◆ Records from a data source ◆
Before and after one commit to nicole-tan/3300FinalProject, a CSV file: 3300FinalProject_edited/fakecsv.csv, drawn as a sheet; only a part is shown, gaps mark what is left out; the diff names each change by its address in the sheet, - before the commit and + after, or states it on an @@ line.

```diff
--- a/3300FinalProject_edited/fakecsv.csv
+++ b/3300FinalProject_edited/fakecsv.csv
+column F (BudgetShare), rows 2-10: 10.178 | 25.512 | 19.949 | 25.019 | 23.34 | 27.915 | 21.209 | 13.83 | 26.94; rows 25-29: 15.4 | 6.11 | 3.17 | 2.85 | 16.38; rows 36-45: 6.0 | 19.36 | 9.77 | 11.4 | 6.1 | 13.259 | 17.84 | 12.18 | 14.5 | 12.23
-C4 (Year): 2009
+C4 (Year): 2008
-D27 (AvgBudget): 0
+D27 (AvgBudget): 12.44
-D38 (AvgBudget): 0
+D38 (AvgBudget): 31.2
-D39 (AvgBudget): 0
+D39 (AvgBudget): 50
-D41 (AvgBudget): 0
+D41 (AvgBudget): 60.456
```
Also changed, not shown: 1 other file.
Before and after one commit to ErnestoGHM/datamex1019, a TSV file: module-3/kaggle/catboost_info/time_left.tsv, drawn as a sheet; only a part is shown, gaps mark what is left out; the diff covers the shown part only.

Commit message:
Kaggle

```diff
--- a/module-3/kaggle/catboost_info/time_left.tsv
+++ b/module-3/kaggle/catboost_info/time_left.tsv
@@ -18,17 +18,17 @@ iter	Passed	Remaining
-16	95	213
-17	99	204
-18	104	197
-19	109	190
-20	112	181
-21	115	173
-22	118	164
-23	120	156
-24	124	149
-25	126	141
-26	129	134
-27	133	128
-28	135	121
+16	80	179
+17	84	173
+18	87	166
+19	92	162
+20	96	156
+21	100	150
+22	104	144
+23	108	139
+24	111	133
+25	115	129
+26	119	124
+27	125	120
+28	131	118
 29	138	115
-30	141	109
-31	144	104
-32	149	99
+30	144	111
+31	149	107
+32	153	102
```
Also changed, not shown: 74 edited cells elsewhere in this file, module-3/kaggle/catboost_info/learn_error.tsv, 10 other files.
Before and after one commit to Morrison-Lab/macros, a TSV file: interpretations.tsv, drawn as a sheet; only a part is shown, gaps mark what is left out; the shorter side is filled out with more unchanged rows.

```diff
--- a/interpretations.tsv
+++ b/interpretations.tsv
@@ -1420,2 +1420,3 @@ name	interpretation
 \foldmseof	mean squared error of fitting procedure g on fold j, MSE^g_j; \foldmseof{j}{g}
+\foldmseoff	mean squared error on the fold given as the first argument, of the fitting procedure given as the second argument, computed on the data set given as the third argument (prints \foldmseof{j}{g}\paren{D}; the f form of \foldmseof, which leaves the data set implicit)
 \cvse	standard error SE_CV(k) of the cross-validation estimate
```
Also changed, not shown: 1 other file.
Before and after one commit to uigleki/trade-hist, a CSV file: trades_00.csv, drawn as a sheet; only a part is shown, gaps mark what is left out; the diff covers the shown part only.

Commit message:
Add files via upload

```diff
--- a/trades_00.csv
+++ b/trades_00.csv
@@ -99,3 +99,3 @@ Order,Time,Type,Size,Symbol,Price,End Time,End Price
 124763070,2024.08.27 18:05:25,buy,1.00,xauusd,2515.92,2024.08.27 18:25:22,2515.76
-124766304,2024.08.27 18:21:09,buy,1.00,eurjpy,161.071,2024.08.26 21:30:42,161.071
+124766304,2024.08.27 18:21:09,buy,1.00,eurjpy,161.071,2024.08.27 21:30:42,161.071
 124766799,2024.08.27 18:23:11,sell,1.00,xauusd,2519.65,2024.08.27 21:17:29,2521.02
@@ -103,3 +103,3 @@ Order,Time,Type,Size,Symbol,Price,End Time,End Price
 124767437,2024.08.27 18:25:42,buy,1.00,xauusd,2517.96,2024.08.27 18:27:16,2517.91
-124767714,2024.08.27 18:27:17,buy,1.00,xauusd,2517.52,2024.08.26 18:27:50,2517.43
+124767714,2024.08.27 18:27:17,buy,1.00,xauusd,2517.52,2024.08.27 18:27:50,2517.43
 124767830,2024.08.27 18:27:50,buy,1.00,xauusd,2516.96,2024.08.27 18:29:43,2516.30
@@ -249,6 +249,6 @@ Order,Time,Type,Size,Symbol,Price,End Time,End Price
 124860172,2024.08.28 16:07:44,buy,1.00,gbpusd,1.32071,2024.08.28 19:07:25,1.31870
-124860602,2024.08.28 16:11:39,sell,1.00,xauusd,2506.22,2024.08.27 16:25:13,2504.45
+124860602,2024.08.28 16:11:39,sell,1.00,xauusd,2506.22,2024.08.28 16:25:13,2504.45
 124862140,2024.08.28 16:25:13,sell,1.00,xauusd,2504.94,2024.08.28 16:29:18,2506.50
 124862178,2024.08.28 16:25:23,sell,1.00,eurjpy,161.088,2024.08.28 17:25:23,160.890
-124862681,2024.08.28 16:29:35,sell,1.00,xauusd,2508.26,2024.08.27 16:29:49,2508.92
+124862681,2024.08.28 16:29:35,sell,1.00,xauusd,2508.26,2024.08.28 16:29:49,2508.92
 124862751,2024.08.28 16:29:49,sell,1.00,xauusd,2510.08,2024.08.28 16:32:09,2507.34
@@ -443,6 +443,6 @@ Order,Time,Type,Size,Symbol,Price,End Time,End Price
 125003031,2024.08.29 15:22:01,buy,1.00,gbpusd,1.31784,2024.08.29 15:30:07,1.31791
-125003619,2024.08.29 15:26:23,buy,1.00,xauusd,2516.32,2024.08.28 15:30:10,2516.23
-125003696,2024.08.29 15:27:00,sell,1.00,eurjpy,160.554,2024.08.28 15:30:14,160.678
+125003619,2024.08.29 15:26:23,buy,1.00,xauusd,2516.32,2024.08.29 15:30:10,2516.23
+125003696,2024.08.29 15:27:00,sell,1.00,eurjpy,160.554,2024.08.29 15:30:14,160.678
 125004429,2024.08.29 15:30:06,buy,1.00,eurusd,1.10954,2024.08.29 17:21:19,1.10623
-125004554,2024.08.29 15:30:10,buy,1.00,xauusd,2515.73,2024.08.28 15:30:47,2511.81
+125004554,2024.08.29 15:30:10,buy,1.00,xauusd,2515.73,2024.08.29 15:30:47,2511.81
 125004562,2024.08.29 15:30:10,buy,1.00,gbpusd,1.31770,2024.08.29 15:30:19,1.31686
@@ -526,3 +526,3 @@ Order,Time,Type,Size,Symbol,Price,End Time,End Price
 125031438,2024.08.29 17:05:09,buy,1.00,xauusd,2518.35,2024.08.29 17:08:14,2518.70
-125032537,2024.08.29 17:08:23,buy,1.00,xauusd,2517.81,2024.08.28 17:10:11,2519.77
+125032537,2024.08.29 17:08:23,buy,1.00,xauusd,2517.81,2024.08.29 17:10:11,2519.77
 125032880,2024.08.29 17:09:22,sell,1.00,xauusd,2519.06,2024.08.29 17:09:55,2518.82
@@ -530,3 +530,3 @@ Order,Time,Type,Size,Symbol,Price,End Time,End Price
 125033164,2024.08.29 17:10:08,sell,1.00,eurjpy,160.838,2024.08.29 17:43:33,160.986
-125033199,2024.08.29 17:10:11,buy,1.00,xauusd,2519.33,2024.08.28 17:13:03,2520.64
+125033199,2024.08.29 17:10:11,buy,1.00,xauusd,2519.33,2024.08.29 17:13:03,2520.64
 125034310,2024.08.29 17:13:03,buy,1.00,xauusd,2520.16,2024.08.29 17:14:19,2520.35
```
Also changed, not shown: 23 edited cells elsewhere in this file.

◆ Your instructions ◆
Would you report every line of the entries above containing the word "mean"?

◆ Task solution ◆
 \foldmseof	mean squared error of fitting procedure g on fold j, MSE^g_j; \foldmseof{j}{g}
+\foldmseoff	mean squared error on the fold given as the first argument, of the fitting procedure given as the second argument, computed on the data set given as the third argument (prints \foldmseof{j}{g}\paren{D}; the f form of \foldmseof, which leaves the data set implicit)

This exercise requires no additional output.